I asked the same myself almost 9 years ago when I was curious what my friends (who were Mormon) believed. I have since become a member of the Church of Jesus Christ of Latter-Day Saints. I have over the last 8.5 years studied the scriptures (Bible and Book of Mormon) about 2-3 hours a day. -I don't claim to know everything, but I am knowledgeable in this subject. Not to slight others who have responded to your question, but I don't think many of them can say the same.
Now, to answer your question. The Book of Mormon contains numerous discourses from various ancient prophets that were descendants of some of the "Lost tribes of Israel" spoken of in the Old Testament. These tribes were scattered across the earth, some of which were led to the ancient Americas (which is the setting of the Book of Mormon). It also contains fragments of the religious and civil history of these peoples.
Page for page, the Book of Mormon references Jesus Christ more than the Bible (a fact which those who have not read the Book of Mormon completely, or the Bible for that matter) are ignorant of when they accuse members of the Church as being "not Christian."
Key teachings include:
*salvation comes only through the name of Jesus Christ.
-Mosiah 3:17, 2 Nephi 25:20. Compare to John 14:6 and
Acts 4:12 in the Bible
*We are all children of God our Heavenly Father and he loves and knows each of us individually.
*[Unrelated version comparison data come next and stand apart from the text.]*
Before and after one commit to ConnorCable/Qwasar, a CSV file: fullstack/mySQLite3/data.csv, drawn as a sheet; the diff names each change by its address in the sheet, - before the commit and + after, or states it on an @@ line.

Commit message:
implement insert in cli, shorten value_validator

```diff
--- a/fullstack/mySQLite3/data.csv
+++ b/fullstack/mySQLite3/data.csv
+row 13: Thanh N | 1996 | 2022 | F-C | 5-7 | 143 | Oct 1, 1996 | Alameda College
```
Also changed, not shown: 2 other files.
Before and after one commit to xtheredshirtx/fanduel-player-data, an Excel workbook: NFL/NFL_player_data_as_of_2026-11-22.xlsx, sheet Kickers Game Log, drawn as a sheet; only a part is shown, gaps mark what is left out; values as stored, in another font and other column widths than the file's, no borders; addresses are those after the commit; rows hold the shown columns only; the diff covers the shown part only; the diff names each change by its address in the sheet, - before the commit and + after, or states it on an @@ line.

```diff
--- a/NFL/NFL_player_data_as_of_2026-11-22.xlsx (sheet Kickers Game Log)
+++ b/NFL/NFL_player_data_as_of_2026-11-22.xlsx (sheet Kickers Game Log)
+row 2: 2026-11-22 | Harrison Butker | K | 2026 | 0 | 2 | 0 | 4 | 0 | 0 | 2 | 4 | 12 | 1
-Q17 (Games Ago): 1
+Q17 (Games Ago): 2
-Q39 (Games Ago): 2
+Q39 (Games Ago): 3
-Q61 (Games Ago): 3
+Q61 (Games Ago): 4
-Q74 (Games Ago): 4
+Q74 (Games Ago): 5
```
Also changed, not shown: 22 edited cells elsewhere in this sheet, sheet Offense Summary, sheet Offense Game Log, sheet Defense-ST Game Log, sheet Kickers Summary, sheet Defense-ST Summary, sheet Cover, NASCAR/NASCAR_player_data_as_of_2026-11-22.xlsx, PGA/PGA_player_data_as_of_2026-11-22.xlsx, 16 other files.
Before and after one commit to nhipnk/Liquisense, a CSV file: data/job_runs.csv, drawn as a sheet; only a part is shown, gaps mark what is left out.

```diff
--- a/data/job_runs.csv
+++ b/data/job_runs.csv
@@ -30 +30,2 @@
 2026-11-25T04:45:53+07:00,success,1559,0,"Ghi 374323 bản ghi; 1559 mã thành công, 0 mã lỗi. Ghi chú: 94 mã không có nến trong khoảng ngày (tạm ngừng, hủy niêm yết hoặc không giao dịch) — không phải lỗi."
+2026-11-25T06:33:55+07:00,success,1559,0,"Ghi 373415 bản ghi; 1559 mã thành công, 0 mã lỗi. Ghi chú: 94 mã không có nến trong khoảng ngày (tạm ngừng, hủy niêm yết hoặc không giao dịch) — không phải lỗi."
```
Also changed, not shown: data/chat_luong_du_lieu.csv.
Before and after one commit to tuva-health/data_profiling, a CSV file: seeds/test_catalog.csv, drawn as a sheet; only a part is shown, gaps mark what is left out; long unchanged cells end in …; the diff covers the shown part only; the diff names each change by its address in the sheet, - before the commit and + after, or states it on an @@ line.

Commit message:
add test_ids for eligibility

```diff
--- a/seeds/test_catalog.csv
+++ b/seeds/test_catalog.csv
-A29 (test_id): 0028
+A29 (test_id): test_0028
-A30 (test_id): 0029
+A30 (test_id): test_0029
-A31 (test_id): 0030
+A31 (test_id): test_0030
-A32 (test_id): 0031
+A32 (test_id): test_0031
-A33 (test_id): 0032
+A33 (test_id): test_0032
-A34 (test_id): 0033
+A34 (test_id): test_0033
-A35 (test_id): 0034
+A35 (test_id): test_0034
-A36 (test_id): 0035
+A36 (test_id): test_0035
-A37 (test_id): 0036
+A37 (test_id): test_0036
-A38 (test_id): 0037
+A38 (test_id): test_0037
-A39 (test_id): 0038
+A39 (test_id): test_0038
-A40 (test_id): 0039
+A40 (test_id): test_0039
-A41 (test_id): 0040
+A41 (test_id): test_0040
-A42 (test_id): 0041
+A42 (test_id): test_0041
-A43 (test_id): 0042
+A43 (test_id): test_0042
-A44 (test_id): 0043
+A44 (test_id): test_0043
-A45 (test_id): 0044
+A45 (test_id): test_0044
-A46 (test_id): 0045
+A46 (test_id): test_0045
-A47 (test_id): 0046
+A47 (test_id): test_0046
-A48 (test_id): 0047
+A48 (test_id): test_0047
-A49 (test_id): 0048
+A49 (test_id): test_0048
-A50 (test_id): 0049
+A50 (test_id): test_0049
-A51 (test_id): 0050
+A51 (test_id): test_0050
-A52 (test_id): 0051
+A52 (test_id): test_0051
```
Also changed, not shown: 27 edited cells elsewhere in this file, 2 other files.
-1 Nephi 11:17. Compare to Acts 17:29 in the Bible
*Through faith in Christ and repentance, we can not only be
forgiven of our sins and weaknesses, but overcome them
-3 Nephi 27:20, Alma 26:12. Compare to Hebrews 11:6 and
Philippians 4:13 in the Bible
I can list many more topics and many more references, but the Book of Mormon's subtitle does the best job of summarizing its content: "Another Testament of Jesus Christ." I am currently reading the Book of Mormon through for the 23rd time and have read the Bible numerous times as well. I find rich insights in both as I combine what I have learned.
There will always be nay-sayers to listen to, but honest, intelligent, and truth-seeking people usually go to the source. You don't go to a Chevy dealership to learn about Fords. It is ironic that many of those who profess to be Christians are so quick to cast stones at a book that supports the canon (scriptures) they base their faith in.
If you are still curious about the Church and want official information, visit www.mormon.org.
Monday, December 3, 2007